Loading
Excel.Tips.Net ExcelTips (Menu Interface)

Printing to a Disk File

Let's say you work in an office and are preparing a presentation with Excel. You want your presentation to look as good as it can, but the only printer you have is an old low-resolution ink-jet printer. While this output might be acceptable for some purposes, you want your presentation to look real good. You know that Joe, down the hall, has a 1200dpi (dots per inch) PostScript color laser printer (lucky Joe!), and this would give your presentation the punch you need. Unfortunately, Joe's printer is not available through your office network. Short of unplugging his printer and hefting it down to your office, what do you do?

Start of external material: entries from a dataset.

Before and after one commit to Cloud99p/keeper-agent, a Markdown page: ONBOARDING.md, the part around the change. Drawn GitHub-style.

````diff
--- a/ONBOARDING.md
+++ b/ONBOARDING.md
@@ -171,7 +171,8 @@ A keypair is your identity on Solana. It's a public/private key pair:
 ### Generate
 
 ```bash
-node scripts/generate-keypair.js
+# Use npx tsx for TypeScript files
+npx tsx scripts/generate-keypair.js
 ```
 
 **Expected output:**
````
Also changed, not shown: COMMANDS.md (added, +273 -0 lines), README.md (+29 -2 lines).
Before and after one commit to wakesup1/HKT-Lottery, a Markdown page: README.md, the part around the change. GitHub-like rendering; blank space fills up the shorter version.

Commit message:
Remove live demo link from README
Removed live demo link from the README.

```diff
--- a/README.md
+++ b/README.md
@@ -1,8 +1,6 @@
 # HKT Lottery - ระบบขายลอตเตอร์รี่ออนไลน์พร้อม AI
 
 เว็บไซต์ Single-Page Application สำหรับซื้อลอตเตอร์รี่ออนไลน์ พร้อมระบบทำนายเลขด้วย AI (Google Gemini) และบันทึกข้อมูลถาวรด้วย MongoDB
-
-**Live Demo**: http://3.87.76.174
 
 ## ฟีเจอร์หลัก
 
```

The easiest solution is to print your workbook to disk or to a thumb drive (one of those little memory-based drives) and then take the file down to Joe's computer where you can send it to the printer. While this might seem complicated, it is not really. There is, however, a specific sequence of steps you must follow:

  1. Make sure you have a Windows printer driver for Joe's printer installed on your machine. This might seem strange, particularly since his printer is not attached to your system. It is necessary, however, since the printer driver provides the interface between Windows and the target printer (Joe's printer).
  2. Start Excel and load the workbook you want to print.
  3. Choose Print from the File menu. Excel displays the Print dialog box. (See Figure 1.)
  4. Figure 1. The Print dialog box.

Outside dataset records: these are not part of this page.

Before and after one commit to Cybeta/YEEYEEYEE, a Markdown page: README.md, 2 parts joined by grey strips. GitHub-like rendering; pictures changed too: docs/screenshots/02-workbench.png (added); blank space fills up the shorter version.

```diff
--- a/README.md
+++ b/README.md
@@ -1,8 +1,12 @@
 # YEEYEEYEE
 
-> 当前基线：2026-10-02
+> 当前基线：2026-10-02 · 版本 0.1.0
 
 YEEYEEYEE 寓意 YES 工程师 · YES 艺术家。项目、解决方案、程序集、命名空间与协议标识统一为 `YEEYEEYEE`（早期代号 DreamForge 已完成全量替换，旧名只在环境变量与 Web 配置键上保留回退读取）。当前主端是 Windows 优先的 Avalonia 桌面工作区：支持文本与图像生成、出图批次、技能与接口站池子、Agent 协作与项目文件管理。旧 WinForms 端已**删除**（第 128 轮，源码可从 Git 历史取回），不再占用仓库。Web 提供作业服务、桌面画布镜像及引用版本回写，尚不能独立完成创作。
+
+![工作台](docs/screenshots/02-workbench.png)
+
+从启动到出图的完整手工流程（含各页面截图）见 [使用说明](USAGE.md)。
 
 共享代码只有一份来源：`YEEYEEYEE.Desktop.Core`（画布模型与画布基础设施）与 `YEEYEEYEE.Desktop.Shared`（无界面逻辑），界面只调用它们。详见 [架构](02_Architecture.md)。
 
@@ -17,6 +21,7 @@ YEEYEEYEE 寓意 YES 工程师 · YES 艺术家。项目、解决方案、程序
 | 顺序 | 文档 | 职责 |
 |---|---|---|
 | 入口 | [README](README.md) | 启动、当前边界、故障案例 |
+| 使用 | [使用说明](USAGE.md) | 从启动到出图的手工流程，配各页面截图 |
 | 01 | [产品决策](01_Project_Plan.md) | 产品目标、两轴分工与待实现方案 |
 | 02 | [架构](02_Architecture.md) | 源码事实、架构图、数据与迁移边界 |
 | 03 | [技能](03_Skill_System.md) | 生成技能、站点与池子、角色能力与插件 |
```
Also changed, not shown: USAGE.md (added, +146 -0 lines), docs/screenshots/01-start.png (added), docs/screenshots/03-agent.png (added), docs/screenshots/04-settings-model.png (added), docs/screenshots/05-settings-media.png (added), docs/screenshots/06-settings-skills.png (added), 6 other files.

  5. Make sure that Joe's printer driver is selected in the Name drop-down list.
  6. Make sure the Print to File check box is selected.
  7. Print as normal.

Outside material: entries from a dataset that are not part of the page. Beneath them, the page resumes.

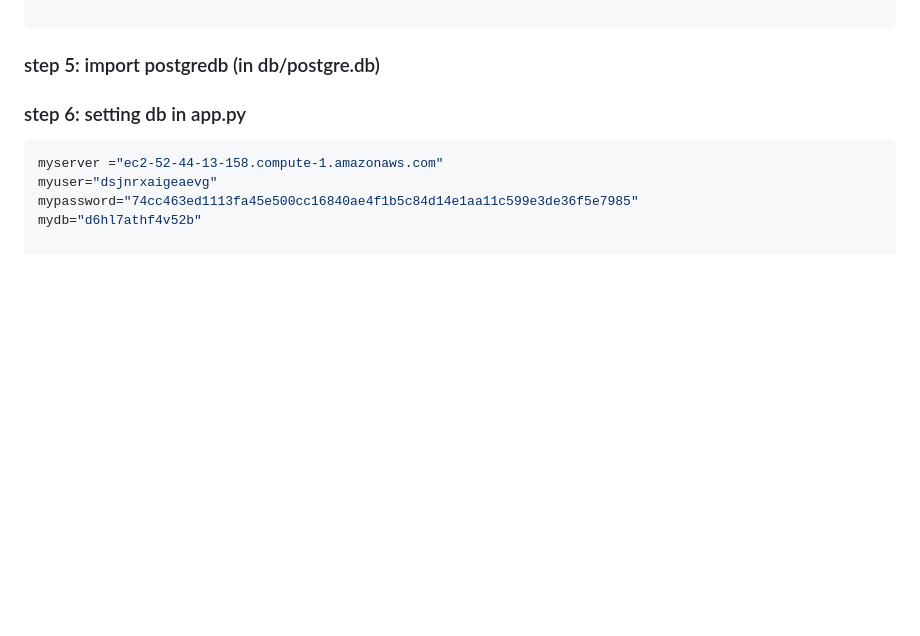
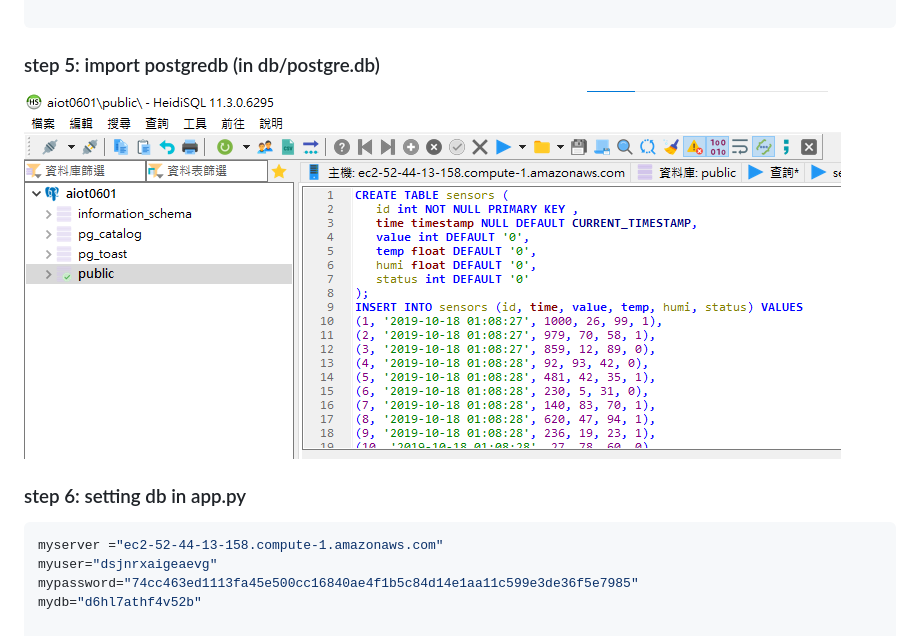
Before and after one commit to natemc0937/aiot0601, a Markdown page: Readme.md, the part around the change printed below. Rendered like a GitHub page; pictures changed too: img/import_postgredb.png (added); blank space fills up the shorter version.

````diff
--- a/Readme.md
+++ b/Readme.md
@@ -41,10 +41,9 @@ mydb="<fill-in-Heroku-Postgredb-DB-db>"
 
 ```
 ### step 5: import postgredb (in db/postgre.db)
-
+![success_import](img/import_postgredb.png)
 
 ### step 6: setting db in app.py
-
 
 ```sql
 myserver ="ec2-52-44-13-158.compute-1.amazonaws.com"
````
Also changed, not shown: other parts of Readme.md (+4 -4 lines).
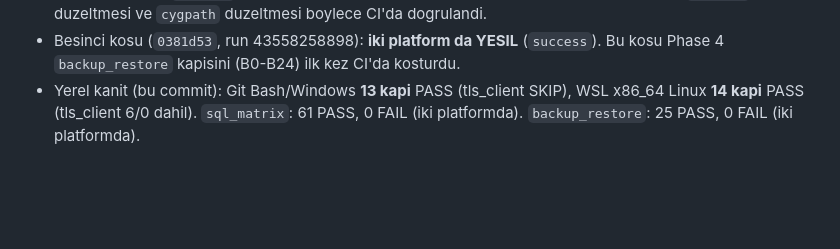
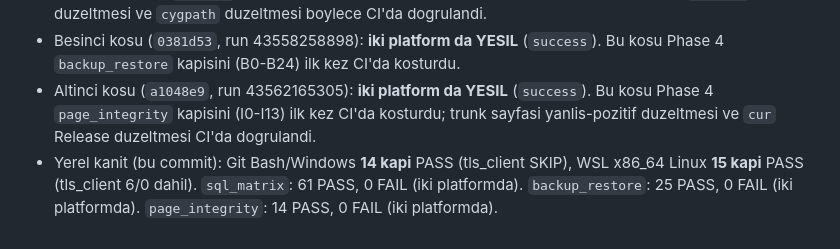
Before and after one commit to Onur2x/vdb, a Markdown page: docs/engineering/CI.md, the part around the change. GitHub-like rendering; blank space fills up the shorter version.

Commit message:
[VDB-V3][PHASE-4] docs: run 43562165305 yesil, page_integrity CI'da kostu
Altinci kosu iki platformda da success. Phase 4 page_integrity kapisi
(I0-I13) ilk kez CI uzerinde kosuldu; trunk sayfasi yanlis-pozitifi ve
Release cur duzeltmesi CI'da dogrulandi. Yerel kanit 14/15 kapi.

```diff
--- a/docs/engineering/CI.md
+++ b/docs/engineering/CI.md
@@ -148,7 +148,12 @@ kaldirildi:
 - Besinci kosu (`0381d53`, run 43558258898): **iki platform da YESIL**
   (`success`). Bu kosu Phase 4 `backup_restore` kapisini (B0-B24) ilk kez
   CI'da kosturdu.
-- Yerel kanit (bu commit): Git Bash/Windows **13 kapi** PASS (tls_client
-  SKIP), WSL x86_64 Linux **14 kapi** PASS (tls_client 6/0 dahil).
+- Altinci kosu (`a1048e9`, run 43562165305): **iki platform da YESIL**
+  (`success`). Bu kosu Phase 4 `page_integrity` kapisini (I0-I13) ilk kez
+  CI'da kosturdu; trunk sayfasi yanlis-pozitif duzeltmesi ve `cur`
+  Release duzeltmesi CI'da dogrulandi.
+- Yerel kanit (bu commit): Git Bash/Windows **14 kapi** PASS (tls_client
+  SKIP), WSL x86_64 Linux **15 kapi** PASS (tls_client 6/0 dahil).
   `sql_matrix`: 61 PASS, 0 FAIL (iki platformda).
   `backup_restore`: 25 PASS, 0 FAIL (iki platformda).
+  `page_integrity`: 14 PASS, 0 FAIL (iki platformda).
```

When you print, you will be asked for a filename where you want the printer output stored. Supply a regular filename. Outside of this, printing will appear to progress as normal. When you have finished printing, you can then copy the newly created output file to the disk or thumb drive and walk it down to Joe's machine. If the name of the file is REPORT.OUT , you would enter the following at the command prompt on Joe's machine:

COPY  F:REPORT.OUT  LPT1:

Just replace the F: with the drive letter of the drive on which your output file is located. (Chances are good it will be something else.) This command sends the report file to the parallel printer port on Joe's machine.

Shortly you will have the output you desire. (If you use this command and it does not seem to work properly on Joe's system, try it by adding a space and a /B to the end of the line.)

ExcelTips is your source for cost-effective Microsoft Excel training. This tip (3240) applies to Microsoft Excel 97, 2000, 2002, and 2003.

Related Tips:

Save Time and Supercharge Excel! Automate virtually any routine task and save yourself hours, days, maybe even weeks. Then, learn how to make Excel do things you thought were simply impossible! Mastering advanced Excel macros has never been easier. Check out Excel 2010 VBA and Macros today!

 

Leave your own comment:

*Name:
Email:
  Notify me about new comments ONLY FOR THIS TIP
Notify me about new comments ANYWHERE ON THIS SITE
Hide my email address
*Text:
*What is 5+3 (To prevent automated submissions and spam.)
 
 
           Commenting Terms

Comments for this tip:

Scott Renz    24 Jun 2013, 11:46
Hi David Grainger,

Joe does not have Excel on his computer.

    Scott
Dave Unger    23 Jun 2013, 12:32
Also, I haven't figured out how to use this "printing to a file" tip if the target printer is connected via a USB instead of a parallel port
David Grainger    22 Jun 2013, 05:44
It would be more simple just to save the workbook to a portable memory device (disk or memory stick) then go along to Joe's computer. Call the file up from the memory device and print as normal. That is what we used to do back in the days before we networked our computers.
 
 

Our Company

Sharon Parq Associates, Inc.

About Tips.Net

Contact Us

 

Advertise with Us

Our Privacy Policy

Our Sites

Tips.Net

Beauty and Style

Cars

Cleaning

Cooking

DriveTips (Google Drive)

ExcelTips (Excel 97–2003)

ExcelTips (Excel 2007–2016)

Gardening

Health

Home Improvement

Money and Finances

Organizing

Pests and Bugs

Pets and Animals

WindowsTips (Microsoft Windows)

WordTips (Word 97–2003)

WordTips (Word 2007–2016)

Our Products

Helpful E-books

Newsletter Archives

 

Excel Products

Word Products

Our Authors

Author Index

Write for Tips.Net

Copyright © 2016 Sharon Parq Associates, Inc.